Oil prices were helped after the US Fed opened the door to a pause of its year-long aggressive rate hiking cycle, but demand fears resurfaced due to weak data from China. The world's largest importer of oil has been recovering this year, after abandoning the strict zero-Covid policies, but some indicators point to sluggish growth. Thursday's data showed that consumer inflation (CPI) rose by an anemic 0.1% y/y in April and the smallest increase in more than two years. Factory gate inflation PPI dropped 3.6% y/y and the biggest decline in around three years.
US crude oil stockpiles meanwhile increased by 3 million barrels per day last week, in the first built in a month. Adding to it, concerns around the US banking sector persist, as troubled regional lender PacWest disclosed an approximately 9.5% drop in deposits last week  and its stock took another beating yesterday.

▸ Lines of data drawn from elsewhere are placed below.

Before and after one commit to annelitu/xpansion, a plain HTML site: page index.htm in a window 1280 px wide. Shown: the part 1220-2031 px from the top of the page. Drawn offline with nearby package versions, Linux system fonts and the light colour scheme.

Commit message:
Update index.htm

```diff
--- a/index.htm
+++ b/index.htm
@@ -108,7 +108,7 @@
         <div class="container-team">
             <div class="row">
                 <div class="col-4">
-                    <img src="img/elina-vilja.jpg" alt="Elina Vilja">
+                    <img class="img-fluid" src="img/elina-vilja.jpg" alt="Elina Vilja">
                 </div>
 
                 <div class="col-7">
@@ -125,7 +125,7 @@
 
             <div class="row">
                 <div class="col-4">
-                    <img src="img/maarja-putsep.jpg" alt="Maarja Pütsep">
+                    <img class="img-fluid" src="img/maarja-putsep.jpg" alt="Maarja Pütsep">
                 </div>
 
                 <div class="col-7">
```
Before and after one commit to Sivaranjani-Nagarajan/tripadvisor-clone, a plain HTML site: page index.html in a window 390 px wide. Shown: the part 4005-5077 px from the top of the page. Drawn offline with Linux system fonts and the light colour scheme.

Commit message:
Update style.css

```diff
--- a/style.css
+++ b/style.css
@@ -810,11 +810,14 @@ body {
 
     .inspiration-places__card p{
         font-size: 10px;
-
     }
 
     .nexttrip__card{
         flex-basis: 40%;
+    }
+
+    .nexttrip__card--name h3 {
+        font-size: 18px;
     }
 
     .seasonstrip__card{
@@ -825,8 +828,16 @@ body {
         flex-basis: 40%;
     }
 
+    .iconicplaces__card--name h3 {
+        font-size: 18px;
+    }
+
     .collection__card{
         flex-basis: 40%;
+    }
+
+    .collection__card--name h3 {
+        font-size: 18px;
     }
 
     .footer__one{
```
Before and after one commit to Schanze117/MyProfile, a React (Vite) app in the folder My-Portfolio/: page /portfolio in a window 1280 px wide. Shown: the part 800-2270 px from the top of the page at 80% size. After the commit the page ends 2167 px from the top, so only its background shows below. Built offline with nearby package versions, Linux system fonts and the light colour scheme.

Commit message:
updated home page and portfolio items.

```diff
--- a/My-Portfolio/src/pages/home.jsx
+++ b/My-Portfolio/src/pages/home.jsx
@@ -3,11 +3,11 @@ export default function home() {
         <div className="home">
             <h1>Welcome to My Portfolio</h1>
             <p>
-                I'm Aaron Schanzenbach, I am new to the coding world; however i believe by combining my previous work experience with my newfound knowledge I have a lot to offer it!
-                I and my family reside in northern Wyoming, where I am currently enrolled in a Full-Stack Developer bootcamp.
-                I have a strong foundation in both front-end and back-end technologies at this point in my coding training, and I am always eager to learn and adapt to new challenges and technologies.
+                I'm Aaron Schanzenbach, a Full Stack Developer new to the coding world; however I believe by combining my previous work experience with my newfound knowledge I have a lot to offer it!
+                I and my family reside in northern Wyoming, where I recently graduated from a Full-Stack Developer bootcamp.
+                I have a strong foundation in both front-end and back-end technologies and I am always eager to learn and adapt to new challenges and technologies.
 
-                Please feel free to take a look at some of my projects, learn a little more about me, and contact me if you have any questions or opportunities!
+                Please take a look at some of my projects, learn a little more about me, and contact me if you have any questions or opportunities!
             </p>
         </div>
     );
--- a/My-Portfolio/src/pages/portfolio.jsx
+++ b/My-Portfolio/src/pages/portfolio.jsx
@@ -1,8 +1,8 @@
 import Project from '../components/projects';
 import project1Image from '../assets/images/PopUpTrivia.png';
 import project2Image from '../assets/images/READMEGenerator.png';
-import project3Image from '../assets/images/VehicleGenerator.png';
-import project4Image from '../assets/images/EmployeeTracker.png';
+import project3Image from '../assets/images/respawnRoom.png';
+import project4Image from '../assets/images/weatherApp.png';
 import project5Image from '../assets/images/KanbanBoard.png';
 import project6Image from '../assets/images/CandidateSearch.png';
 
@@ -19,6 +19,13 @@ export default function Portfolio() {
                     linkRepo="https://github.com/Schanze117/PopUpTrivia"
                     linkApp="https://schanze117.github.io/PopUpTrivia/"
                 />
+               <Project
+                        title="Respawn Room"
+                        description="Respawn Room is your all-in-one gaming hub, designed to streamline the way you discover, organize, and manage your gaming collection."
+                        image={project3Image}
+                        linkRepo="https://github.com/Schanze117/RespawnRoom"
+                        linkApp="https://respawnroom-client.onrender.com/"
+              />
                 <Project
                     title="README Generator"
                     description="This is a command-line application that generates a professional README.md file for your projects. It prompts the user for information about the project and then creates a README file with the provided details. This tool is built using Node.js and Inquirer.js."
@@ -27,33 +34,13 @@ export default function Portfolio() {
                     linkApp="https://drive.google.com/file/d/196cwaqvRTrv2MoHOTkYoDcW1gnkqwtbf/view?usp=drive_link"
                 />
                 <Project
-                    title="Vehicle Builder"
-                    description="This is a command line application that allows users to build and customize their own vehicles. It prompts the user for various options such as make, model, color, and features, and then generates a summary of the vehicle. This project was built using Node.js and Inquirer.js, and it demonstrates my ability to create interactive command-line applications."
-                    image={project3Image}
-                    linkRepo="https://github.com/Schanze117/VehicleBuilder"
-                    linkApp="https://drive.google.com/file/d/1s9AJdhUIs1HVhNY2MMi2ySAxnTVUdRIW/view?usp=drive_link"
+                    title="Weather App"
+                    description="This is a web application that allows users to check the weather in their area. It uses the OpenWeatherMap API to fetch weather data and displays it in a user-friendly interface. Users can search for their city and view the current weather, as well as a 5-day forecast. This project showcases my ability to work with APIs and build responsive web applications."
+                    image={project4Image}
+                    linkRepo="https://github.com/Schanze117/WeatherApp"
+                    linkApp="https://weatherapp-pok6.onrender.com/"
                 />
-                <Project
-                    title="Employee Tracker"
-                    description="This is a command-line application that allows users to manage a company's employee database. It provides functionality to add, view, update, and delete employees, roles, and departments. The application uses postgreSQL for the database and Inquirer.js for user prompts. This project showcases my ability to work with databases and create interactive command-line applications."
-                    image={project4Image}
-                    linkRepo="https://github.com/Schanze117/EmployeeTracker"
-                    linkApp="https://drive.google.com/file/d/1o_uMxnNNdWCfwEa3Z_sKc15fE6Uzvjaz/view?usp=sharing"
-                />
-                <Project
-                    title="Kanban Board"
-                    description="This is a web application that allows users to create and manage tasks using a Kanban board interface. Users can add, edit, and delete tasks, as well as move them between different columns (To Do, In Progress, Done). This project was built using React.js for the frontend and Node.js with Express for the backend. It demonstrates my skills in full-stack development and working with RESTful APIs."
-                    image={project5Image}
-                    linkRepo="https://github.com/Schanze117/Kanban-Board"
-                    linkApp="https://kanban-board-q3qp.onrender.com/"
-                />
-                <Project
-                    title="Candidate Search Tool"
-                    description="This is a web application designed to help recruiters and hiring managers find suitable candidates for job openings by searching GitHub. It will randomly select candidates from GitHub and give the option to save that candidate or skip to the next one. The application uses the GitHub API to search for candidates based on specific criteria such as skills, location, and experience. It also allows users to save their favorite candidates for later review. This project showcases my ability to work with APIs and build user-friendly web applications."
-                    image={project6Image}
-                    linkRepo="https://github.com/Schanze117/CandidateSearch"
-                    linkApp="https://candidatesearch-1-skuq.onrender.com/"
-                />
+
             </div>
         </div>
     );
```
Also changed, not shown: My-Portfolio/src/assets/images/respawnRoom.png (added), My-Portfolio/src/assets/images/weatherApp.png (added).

USOil enters its third straight losing day and moves towards its fourth negative week. This keeps risk for a return back towards the 62.42-61.72 region, although sustained weakness continues to look hard.
The Chinese economy is still projected to grow significantly faster than last year, with the International Monetary Fund maintaining its forecast for 2023 GDP of 5.2%. Furthermore, OPEC+ announced further output cuts recently, which kicked in this month and are expected to push global supply lower. According to yesterday' Short-Term Energy Outlook (STEO), the US Energy Information Administration (EIA) expects "upward pressure" on crude prices in the coming months. 
Given China's reopening that is largely expected to drive oil demand and the impact of OPEC+ on the supply side, the recent 2+ year lows of USOil look like a bottom. The rebound from these levels give it the chance to challenge the critical 75.10-75.94 region. Daily closes above it would pose the downside bias, but as long as this does not happen, USOil is in a precarious position.
Senior Market Specialist
Nikos Tzabouras is a graduate of the Department of International & European Economic Studies at the Athens University of Economics and Business. He has a long time presence at FXCM, as he joined the company in 2011. He has served from multiple positions, but specializes in financial market analysis and commentary.
With his educational background in international relations, he emphasizes not only on Technical Analysis but also in Fundamental Analysis and Geopolitics – which have been having increasing impact on financial markets. He has longtime experience in market analysis and as a host of educational trading courses via online and in-person sessions and conferences.
Retrieved 12 May 2023 https://www.sec.gov/ix
Retrieved 24 Sep 2023 https://www.eia.gov/outlooks/steo/pdf/steo_full.pdf